On the fourth floor of the U of M’s Rackham Building, an elegant staircase leads to a hallway lined with paintings created by artists who primarily work with botanical and biological subject matter. The exhibit, “Biology and Art in the Creative Mind”, includes four of artist Katie St. Clair’s recent paintings. In them, she brings bits of photographs and paint alive in her vibrant landscapes.
One of these paintings, “Silt,” St. Clair describes as “An image of dandelions with their fresh green leaves, except they don’t have their yellow tops on. Their tops are already turning to seed so the tops are all white. The dandelion flowers almost look like they could be butts and become kind of a haze on top of the image,” said St. Clair. A shiny black substance oozes down at the bottom right. “It feels like oil or tar or something not of the natural environment and it forces the landscape into a new dimension, developing the story in a different way,” she said.
A full time bike commuter, St. Clair uses ideas and photographs from what she sees while biking in her art. “I’m constantly bringing new information from what I see at the roadside into my studio,” she said. This is a crucial part of her artistic process. As a result, her paintings are often of natural landscapes as they meet those of human creation.
In her studio, she prints her photographs and then begins to weave them with paint, building layers of collage. “I use collage as I would use paint stroke, to cover up information and image that information in a new way,” she said. Sometimes she uses a sander to pull covered up images to the surface. This is a process she has been developing for year. “It’s a puzzle in a way, a kaleidoscope of fractured images and the puzzle is, is it working, is it not working, why is it not working, what could make it work better and this processing of trying to figure out the puzzle,” she said.
Last spring, after a week of working on “Silt” in her studio, she stopped. It wasn’t working. At the time “Silt” was a painting of skunk cabbages. Skunk cabbages are the first plants to come up in the spring because they melt the snow around them. “They literally produce enough heat in their nastiness to make a home for themselves, which I thought was fantastic,” said St. Clair. “I started with this very fresh color of spring and later matched summers dandelion leaves with it which is what gave me the effect of then having decaying tops with fresh new leave of the bottom.”
Always open to finding new images of inspiration, St. Clair looked for what could make “Silt” more interesting during the several months she was not working on it in the studio. “As time passed the imagery that became available became more interesting. As the painting evolves time is very important. If the seasons had played in a different way it might not have been dandelions.”
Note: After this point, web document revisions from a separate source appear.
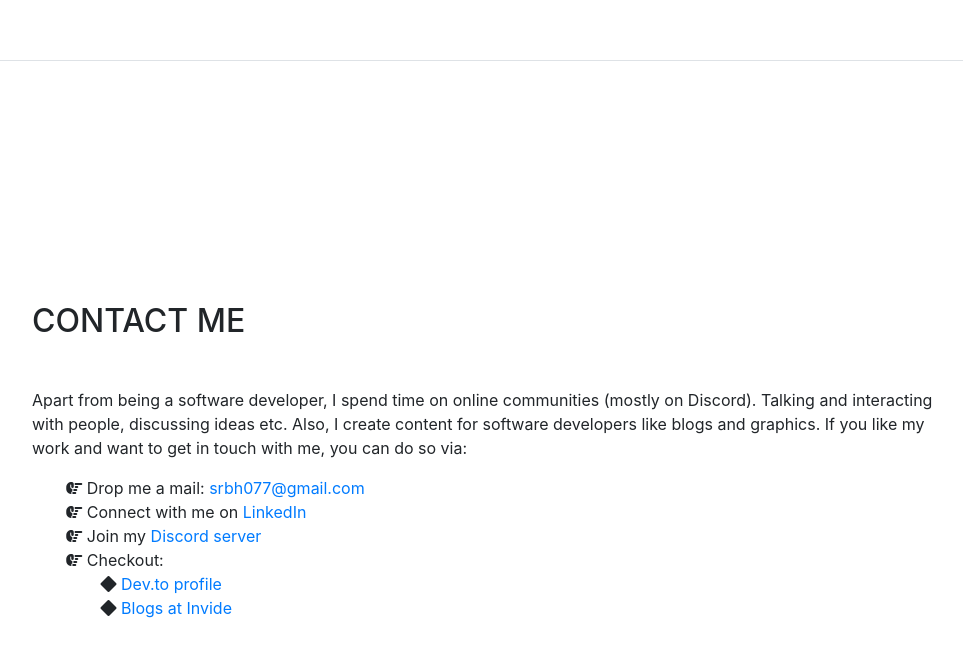
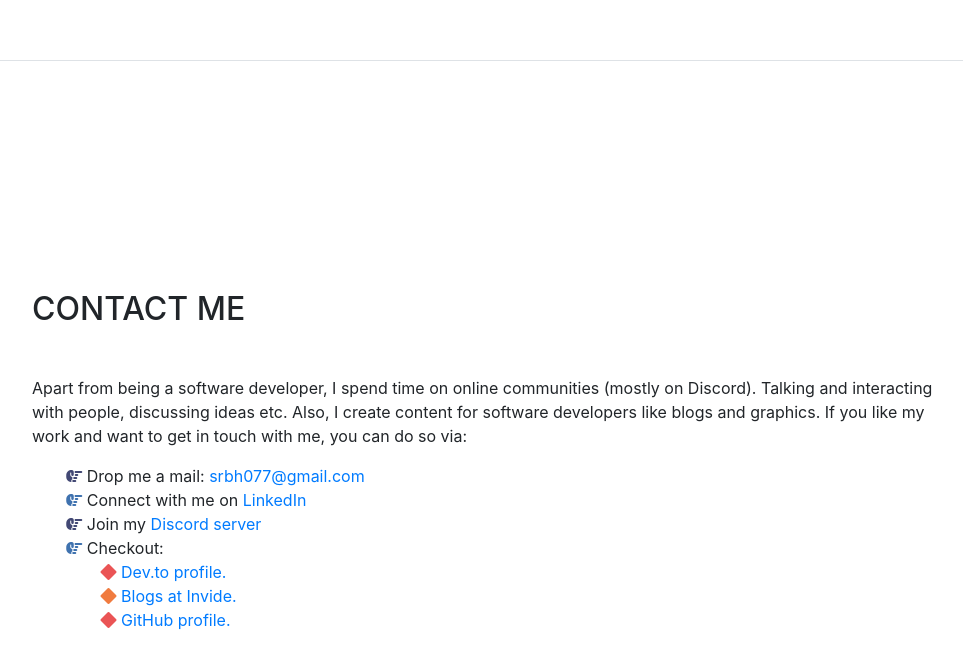
Before and after one commit to srbhr/srbhr-dev, a website with bundled scripts: page index.html in a window 1280 px wide. Shown: the part 3870-4537 px from the top of the page, without its empty margins (288-1251 px from the left). Built offline with nearby package versions, Linux system fonts and the light colour scheme; a web font is replaced by a local one.

Commit message:
Added remaining skills

```diff
--- a/index.html
+++ b/index.html
@@ -279,11 +279,20 @@
           <li class="list-inline-item" data-toggle="tooltip" data-placement="top" title="Python">
             <i class="devicon-python-plain colored"></i>
           </li>
+          <li class="list-inline-item" data-toggle="tooltip" data-placement="top" title="C">
+            <i class="devicon-c-plain colored"></i>
+          </li>
+          <li class="list-inline-item" data-toggle="tooltip" data-placement="top" title="C++">
+            <i class="devicon-cplusplus-plain colored"></i>
+          </li>
           <li class="list-inline-item" data-toggle="tooltip" data-placement="top" title="Angular">
             <i class="devicon-angularjs-plain colored"></i>
           </li>
           <li class="list-inline-item" data-toggle="tooltip" data-placement="top" title="Spring Boot">
             <i class="devicon-spring-plain colored"></i>
+          </li>
+          <li class="list-inline-item" data-toggle="tooltip" data-placement="top" title="MySQL">
+            <i class="devicon-mysql-plain colored"></i>
           </li>
           <li class="list-inline-item" data-toggle="tooltip" data-placement="top" title="Numpy">
             <i class="devicon-numpy-original colored"></i>
@@ -328,15 +337,15 @@
         <div class="subheading mb-3">Soft Skills</div>
         <ul class="fa-ul mb-0">
           <li>
-            <i class="fa-li fa fa-check"></i>
+            <i class="fa-li fa fa-check" style="color:#95CD41"></i>
             Writing blog in personal development &amp; productivity domain.
           </li>
           <li>
-            <i class="fa-li fa fa-check"></i>
+            <i class="fa-li fa fa-check" style="color:#95CD41"></i>
             Designing graphics (templates, banners, etc.) for Developer Engagement.
           </li>
           <li>
-            <i class="fa-li fa fa-check"></i>
+            <i class="fa-li fa fa-check" style="color:#95CD41"></i>
             Creating content for Discord Communities.
           </li>
         </ul>
@@ -377,40 +386,46 @@
         </p>
         <ul class="fa-ul mb-0">
           <li>
-            <i class="fa-solid fa-hand-point-right"></i>
+            <i class="fa-solid fa-hand-point-right" style="color:#424874"></i>
             Drop me a mail:
             <a href="mailto:srbh077@gmail.com">srbh077@gmail.com
             </a>
 
           </li>
           <li>
-            <i class="fa-solid fa-hand-point-right"></i>
+            <i class="fa-solid fa-hand-point-right" style="color:#3F72AF"></i>
             Connect with me on
             <a href="https://www.linkedin.com/in/srbh077/" target="_blank" rel="noopener noreferrer">
               LinkedIn
             </a>
           </li>
           <li>
-            <i class="fa-solid fa-hand-point-right"></i>
+            <i class="fa-solid fa-hand-point-right" style="color:#424874"></i>
             Join my
             <a href="https://discord.gg/JdqGX7YvHm" target="_blank" rel="noopener noreferrer">
               Discord server
             </a>
           </li>
           <li>
-            <i class="fa-solid fa-hand-point-right"></i>
+            <i class="fa-solid fa-hand-point-right" style="color:#3F72AF"></i>
             Checkout:
             <ul class="fa-ul mb-0">
               <li>
-                <i class="fa-solid fa-diamond"></i>
+                <i class="fa-solid fa-diamond" style="color:#EA5455"></i>
                 <a href="https://dev.to/srbhr" target="_blank" rel="noopener noreferrer">
-                  Dev.to profile
+                  Dev.to profile.
                 </a>
               </li>
               <li>
-                <i class="fa-solid fa-diamond"></i>
+                <i class="fa-solid fa-diamond" style="color:#F07B3F"></i>
                 <a href="https://blog.invidelabs.com/author/saurabh-rai/" target="_blank" rel="noopener noreferrer">
-                  Blogs at Invide
+                  Blogs at Invide.
+                </a>
+              </li>
+              <li>
+                <i class="fa-solid fa-diamond" style="color:#EA5455"></i>
+                <a href="hhttps://github.com/srbhr" target="_blank" rel="noopener noreferrer">
+                  GitHub profile.
                 </a>
               </li>
             </ul>
```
It is not unusual for her to find solutions outside her studio. “When I leave the studio, my head’s just racing, trying to figure out the problem, trying to solve the puzzle so everything I see along the way could be a possible solution. Sometimes it even happens in my dreams. I’ll wake up in the middle of the night with the solution. When my brain calms don’t and stops trying to figure out the solution, the answers are all there,” she said.
Katie St. Clair is one of the University of Michigan’s only 19 MFA (Masters of Fine Arts) art students. In addition to being shown at the University of Michigan’s Rackham Building until Dec. 13, her art is also currently being shown at the Annual All Media Exhibition at the Ann Arbor Art Center until Nov. 17.